If fan power alone could propel a show to the stratosphere, Harry Styles’ first ever solo stadium concert was a high-flying affair, soundtracked by an Ibrox roar that was more of an Ibrox scream. Styles brought a reasonable degree of star power to the stadium, emitting the easy charisma which made him the nominal focus of One Direction and the likely contender for a successful solo career.

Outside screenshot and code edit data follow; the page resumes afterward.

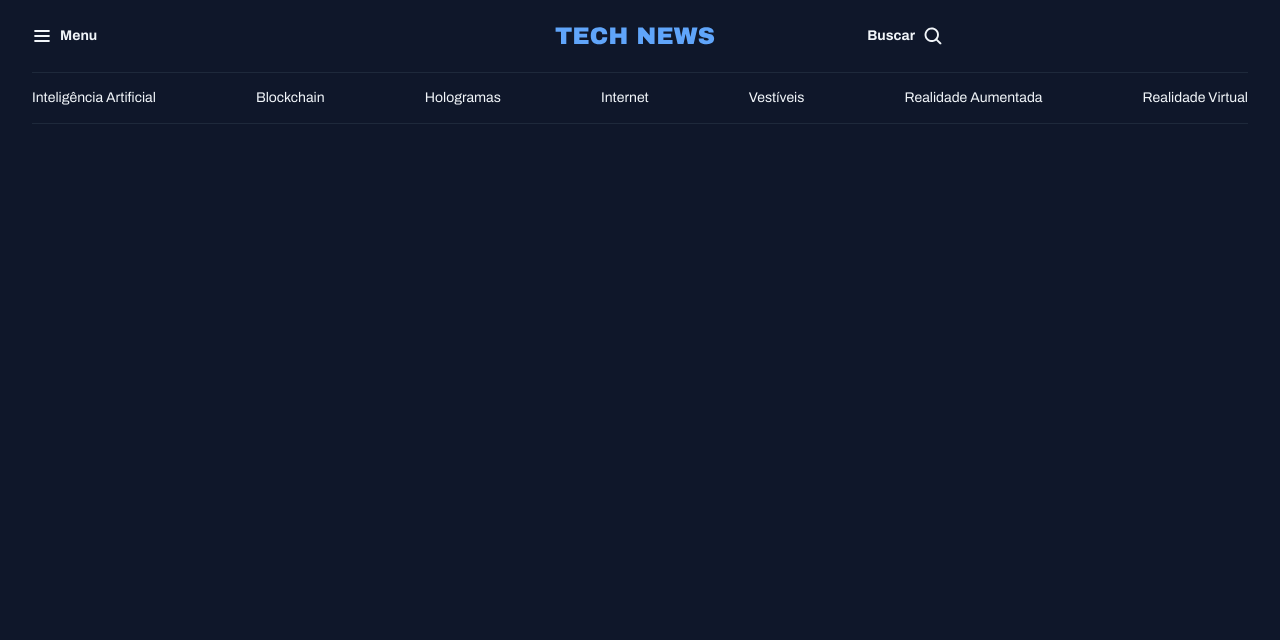
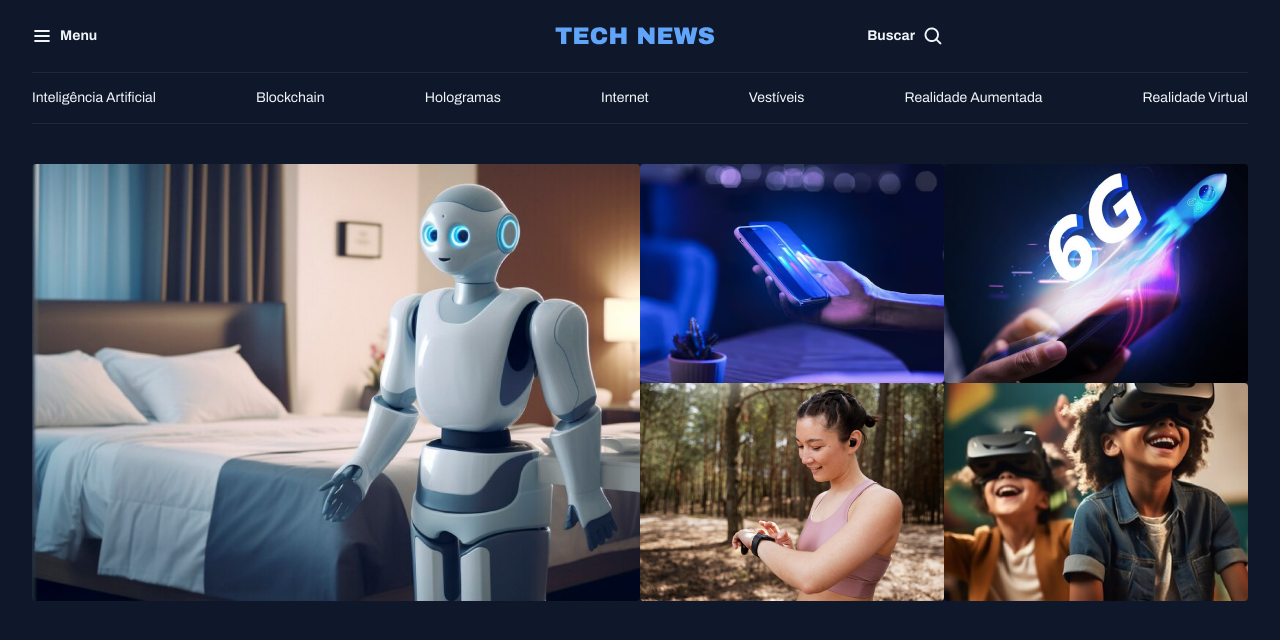
Before and after one commit to amaurell/portal-noticias, a plain HTML site: page index.html in a window 1280 px wide. Drawn offline with Linux system fonts and the light colour scheme.

Commit message:
Estruturando a seção destaques

```diff
--- a/index.html
+++ b/index.html
@@ -34,5 +34,27 @@
       <a href="#">Realidade Virtual</a>
     </nav>
   </header>
+  <main class="grid container">
+    <section id="featured" class="grid grid-flow-col">
+      <div>
+        <img src="assets/images/Image 01.png" alt="">
+      </div>
+      <div class="grid grid-cols-2">
+          <div>
+            <img src="assets/images/Image 02.png" alt="">
+          </div>
+          <div>
+            <img src="assets/images/Image 03.png" alt="">
+          </div>
+          <div >
+            <img src="assets/images/Image 04.png" alt="">
+          </div>
+          <div >
+            <img src="assets/images/Image 05.png" alt="">
+          </div>
+      </div>
+
+    </section>
+  </main>
 </body>
 </html>
--- a/styles/global.css
+++ b/styles/global.css
@@ -35,15 +35,14 @@ a:hover{
 h1, h2, h3{
   font:inherit;
 }
-/* utility-first */
-.grid{
-  display: grid;
-}
-.grid-flow-col {
-  grid-auto-flow:column;
+img{
+  max-width: 100%;
 }
 .container {
   max-width: 1280px;
   padding-inline: 32px;
   margin-inline: auto;
 }
+main{
+  margin-top: 40px;
+}
--- a/styles/index.css
+++ b/styles/index.css
@@ -1,2 +1,4 @@
 @import url(global.css);
+@import url(utility.css);
 @import url(header.css);
+@import url(sections.css);
--- /dev/null
+++ b/styles/sections.css
@@ -0,0 +1,8 @@
+#featured{
+  img{
+    height: 100%;
+    object-fit: cover;
+    border-radius: 4px;
+  }
+
+}
--- /dev/null
+++ b/styles/utility.css
@@ -0,0 +1,13 @@
+/* utility-first */
+.grid{
+  display: grid;
+}
+.grid-flow-col {
+  grid-auto-flow:column;
+}
+.grid-cols-2 {
+  grid-template-columns: 1fr 1fr;
+}
+.gap-16 {
+  gap: 16px;
+}
```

He surveyed the excitement before him and modestly declared, "I like it".
The visuals were simple but impactful – primary-coloured blocks as instruments risers, obligatory huge screens (all the better to study Styles’ tickled expressions), cool, gender-balanced band all in white and Styles rocking Ukrainian colours in the sort of see-me stage outfit which has earned him the nickname Harry Stylish.
The set kicked off with the great energy of Music for a Sushi Restaurant. Styles genuinely seemed to be enjoying himself, working the stage and his rectangular walkway with a hip wiggle. But as he settled in with the light swagger of Daylight, summer funk number Cinema and gentle amble of Keep Driving, it was apparent that this was an arena show playing stadium dress-up. While Styles potentially has the presence to fit the bill, he does not have the material. The lower energy whimsical boy band fare of Boyfriends and the semi-acoustic sensitivities of Matilda sounded too lightweightfor the environment, and were blown away by the reaction to middling One Direction tune What Makes You Beautiful.
Still, the cheesy carnival shimmy of Canyon Moon and cheery pop soul of Late Night Talking were thoroughly likeable and pop show conventions were observed with alacrity – Saltires and rainbow flags brandished, Chloe in the front row treated to a massed rendition of Happy Birthday, phone lights on for the relative epic Sign of the Times and a belated encore rock-out to bolster that Watermelon Sugar high.